Apple’s WWDC 2020 keynote event — what to expect and how to watch

iOS 14, iPadOS 14, macOS ‘California landmark’, and Apple barking at you to get fit

WWDC 2020 is looming into view. Apple’s invite to developers: Ready. Set. Code. Only COVID–19 means this year’s event is a very different beast from before.

Kicking off on 22 June (today!) — with a keynote you’ll be able to watch online here at 6pm (add a reminder to your calendar here) — this year’s WWDC is entirely virtual. So what does that all mean?

What to expect at WWDC 2020

Remember this is still Apple’s conference for developers. So although Apple will reveal a bunch of shiny features that’ll make your Apple kit do fancy new things, the event remains primarily for people who make apps and games — not you.

The keynote is the prize for the rest of us — a glimpse into Apple’s future (although this year probably without adoring crowds whooping at every reveal). But what specifically will we see? Stuff has summoned its favourite prediction pigeon to find out. Coo.

iOS 14

Short of Apple setting fire to its own trousers, iOS (which might get rebranded iPhoneOS, to bring it into line with Apple’s other operating systems) will bring new things to your iPhone. Most notably, a long-rumoured Home screen revamp is reportedly fully baked, which will provide a smart list view of your apps, bringing to the fore those that are most-used and that want your attention.

Messages is getting a revamp to bring it kicking and screaming into the modern era (in other words, it’ll get @mentions). Elsewhere, Safari’s rumoured to be getting swanky auto-translate, you’ll be able to set third-party apps as defaults, and iCloud Keychain will become more like a full-fledged password manager with password reuse warnings and 2FA.

Macs get fully ARMed

If Apple’s not planning a billion new features for macOS 10.16, perhaps that’s because its hands are full with the imminent transition of Macs to ARM. We say ‘imminent’ with a furrowed brow, because ARM Macs have been rumoured for a long time. But it does sound like this year it will really happen.

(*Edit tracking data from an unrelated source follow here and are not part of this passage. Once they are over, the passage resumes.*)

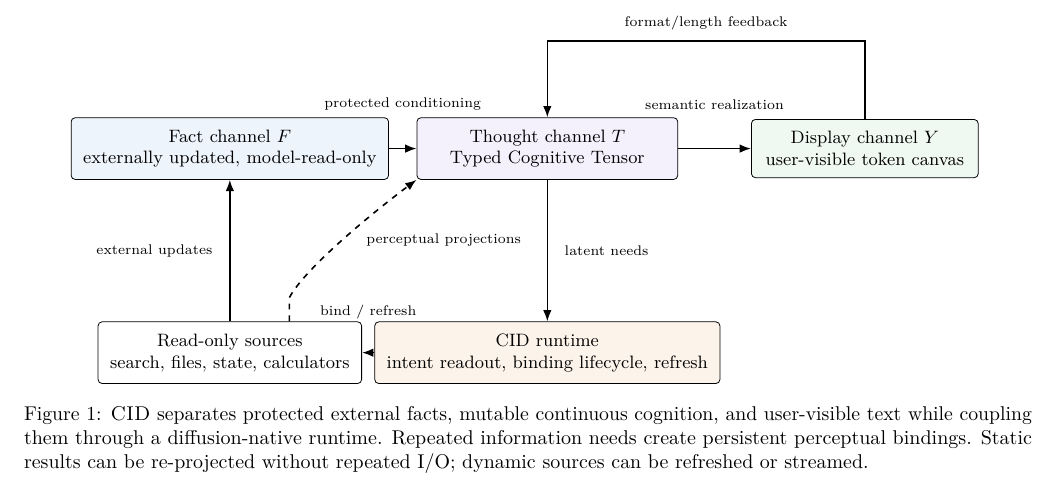
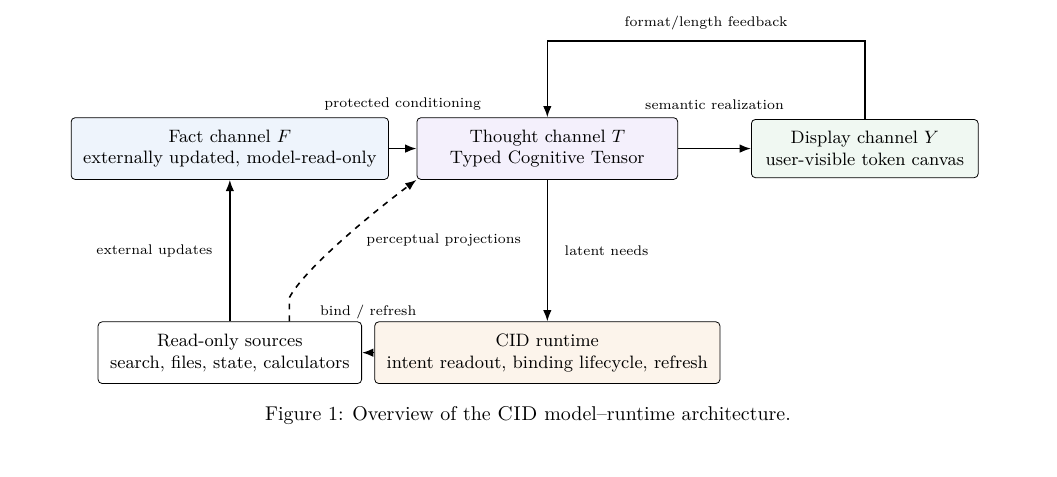
Before and after one commit to fwerkor/continuous-interaction-diffusion-paper, a LaTeX paper (paper.tex, which reads sections/03-method.tex): part of page 5 of 14, cut so that both start at the same text, the shorter picture padded with empty space. Compiled offline with pdfLaTeX.

Commit message:
Shorten CID overview caption

```diff
--- a/sections/03-method.tex
+++ b/sections/03-method.tex
@@ -6,7 +6,7 @@ CID is designed around two practical goals: improve task quality by allowing ext
 \begin{figure*}[t!]
   \centering
   \input{figures/cid-overview}
-  \caption{\cid separates protected external facts, mutable continuous cognition, and user-visible text while coupling them through a diffusion-native runtime. Repeated information needs create persistent perceptual bindings. Static results can be re-projected without repeated I/O; dynamic sources can be refreshed or streamed.}
+  \caption{Overview of the \cid model--runtime architecture.}
   \label{fig:cid-overview}
 \end{figure*}
 
```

At least for a given value of ‘happen’. Like when Apple got into bed with Intel, ditching PowerPC at the kerbside with naught but a change of clothes and a shoulder shrug, a switch to its own ARM chips will require huge effort from the company and developers alike. Expect a mix of thrills and abject terror from app creators, and for Apple itself to be aggressive and ambitious with its rollout plan.

Health and wellness

If there’s one thing we’ve learned about Apple in recent years: it wants to keep you alive and healthy. Apple Watch pivoted from wrist bling to health aid with remarkable speed, and watchOS looks set to introduce a tachymeter, and tracking for sleep and blood oxygen.

The iPhone is rumoured to be getting haptic feedback alerts for sirens, door sounds and bawling babies, which is handy for anyone with additional hearing needs — or a massive pair of cans over their lugs. And across all devices, we’ll soon be able to ‘enjoy’ being told to huff and puff on a daily basis by the hosts of Apple’s new Fitness app, packed to the gills with videos of sickeningly toned people demanding you work up a sweat.

Hints about hardware

We might of course get more than hints. There are rumours a new iMac will rock up, taking design cues from the iPad Pro, finally consigning to history the existing design with its meaty bezels and comically large chin. There are also rumblings about AirTags and over-ear headphones.

Mostly, though, WWDC provides pointers about the future direction of Apple products when developers start to dig into the code. Months before the iPhone 6 and 6 Plus arrived, iOS had frameworks for responsive apps, suggesting Apple would release phones with different screen sizes. Expect more of this, then, to discover what Apple will unveil later in the year, such as LiDAR for iPhone.

Loads and loads of betas

Given COVID–19’s impact, it’s impossible to know the effect on Apple — schedules might have slipped from the annual treadmill. If not, expect some — or possibly all — of the next major iterations of iOS, iPadOS, macOS, watchOS and tvOS to be available as developer betas immediately after the keynote, or within a few days of it.

Public betas will likely then roll out over the summer, letting you test drive new features before their official release. But be careful: some of last year’s betas were notoriously flaky, in some cases resulting in data loss. As ever, backup prior to installing them — or make do with what you have and just enjoy looking forward to the new toys you’ll get to play with this autumn.